Activity.
Your task is to extract the lines from the one holding "style Advanced fill:#ffe1e1" through the end of the material. Set them down exactly and add nothing.

Records for this exercise.

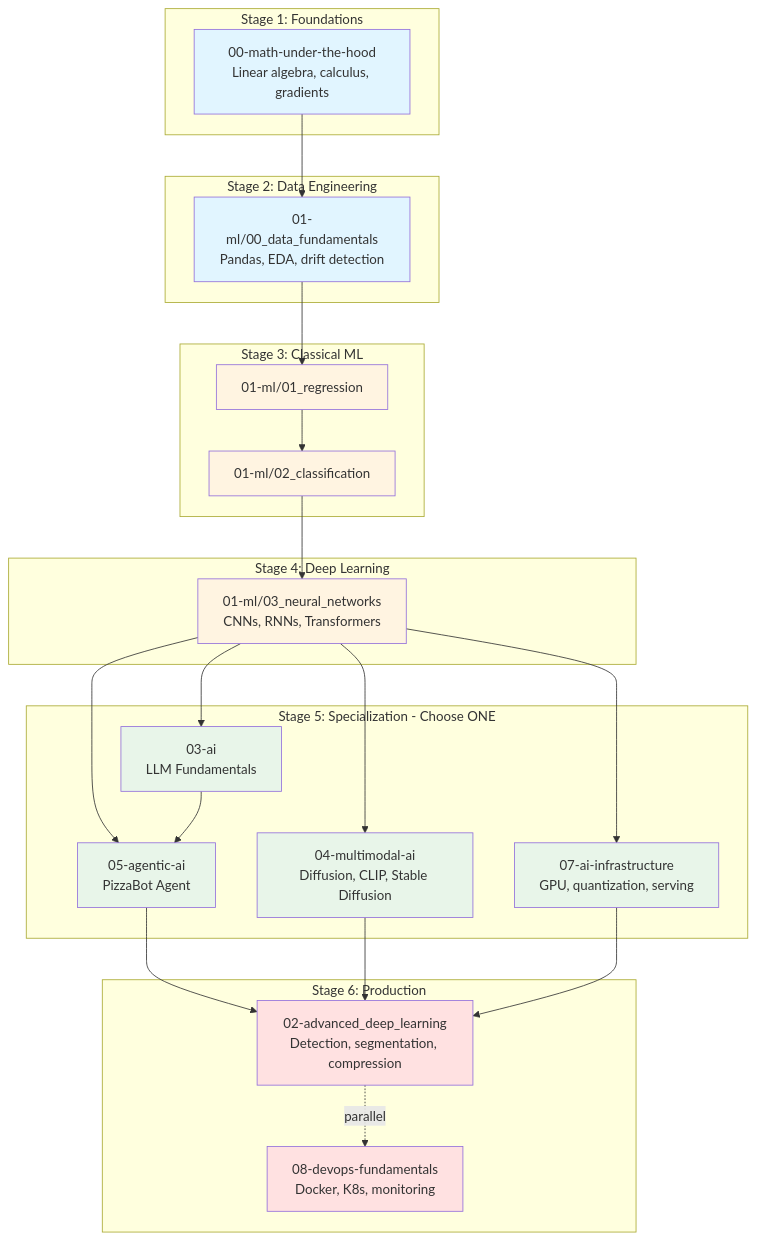
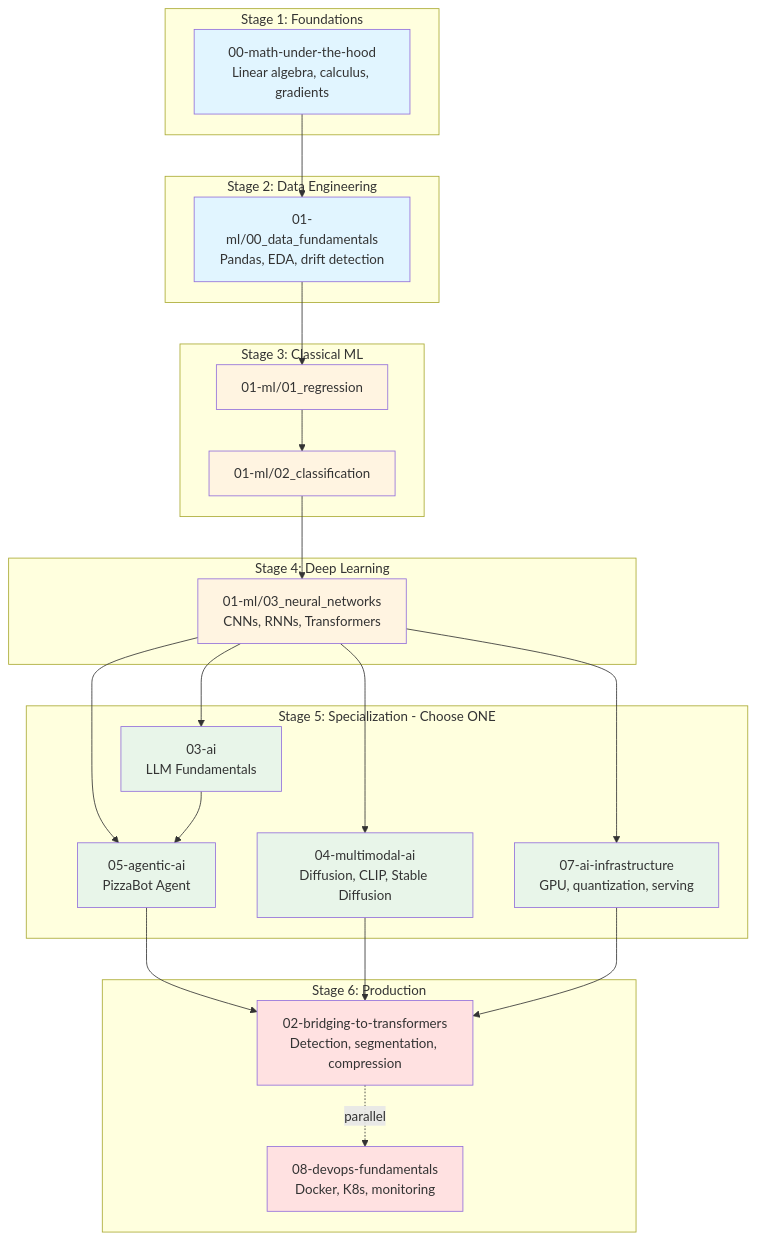
One commit to dsgouda7/ai-portfolio changed the diagram in notes/README.md. Above: the diagram before and after it, drawn with Mermaid. The commit also changed other lines of this file and 155 other files, not shown here.

Commit message:
feat(notes): rename 02 to bridging-to-transformers, add rigour rubric, embellish 03-llm ch00-ch04 with notebook companion refs + VAE/GAN failure section, weave RNN failure narrative into ch01-residual-networks, fix stale 03-ai path refs

````diff
--- a/notes/README.md
+++ b/notes/README.md
@@ -39,57 +39,57 @@
 ```mermaid
 flowchart TB
  subgraph Stage1[Stage 1: Foundations]
  Math[00-math-under-the-hood<br/>Linear algebra, calculus, gradients]
  end
 
  subgraph Stage2[Stage 2: Data Engineering]
  Data[01-ml/00_data_fundamentals<br/>Pandas, EDA, drift detection]
  end
 
  subgraph Stage3[Stage 3: Classical ML]
  Regression[01-ml/01_regression]
  Classification[01-ml/02_classification]
  Regression --> Classification
  end
 
  subgraph Stage4[Stage 4: Deep Learning]
  NeuralNets[01-ml/03_neural_networks<br/>CNNs, RNNs, Transformers]
  end
 
  subgraph Stage5[Stage 5: Specialization - Choose ONE]
  LLM[03-ai<br/>LLM Fundamentals]
  Agentic[05-agentic-ai<br/>PizzaBot Agent]
  Multimodal[04-multimodal-ai<br/>Diffusion, CLIP, Stable Diffusion]
  Infra[07-ai-infrastructure<br/>GPU, quantization, serving]
  end
 
  subgraph Stage6[Stage 6: Production]
- Advanced[02-advanced_deep_learning<br/>Detection, segmentation, compression]
+ Advanced[02-bridging-to-transformers<br/>Detection, segmentation, compression]
  DevOps[08-devops-fundamentals<br/>Docker, K8s, monitoring]
  Advanced -.parallel.-> DevOps
  end
 
  Math --> Data
  Data --> Regression
  Classification --> NeuralNets
  NeuralNets --> LLM
  NeuralNets --> Agentic
  NeuralNets --> Multimodal
  NeuralNets --> Infra
  LLM --> Agentic
  Agentic --> Advanced
  Multimodal --> Advanced
  Infra --> Advanced
 
  style Math fill:#e1f5ff
  style Data fill:#e1f5ff
  style Regression fill:#fff4e1
  style Classification fill:#fff4e1
  style NeuralNets fill:#fff4e1
  style LLM fill:#e8f5e9
  style Agentic fill:#e8f5e9
  style Multimodal fill:#e8f5e9
  style Infra fill:#e8f5e9
  style Advanced fill:#ffe1e1
  style DevOps fill:#ffe1e1
 ```
````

Solution.
  style Advanced fill:#ffe1e1
  style DevOps fill:#ffe1e1
 ```
````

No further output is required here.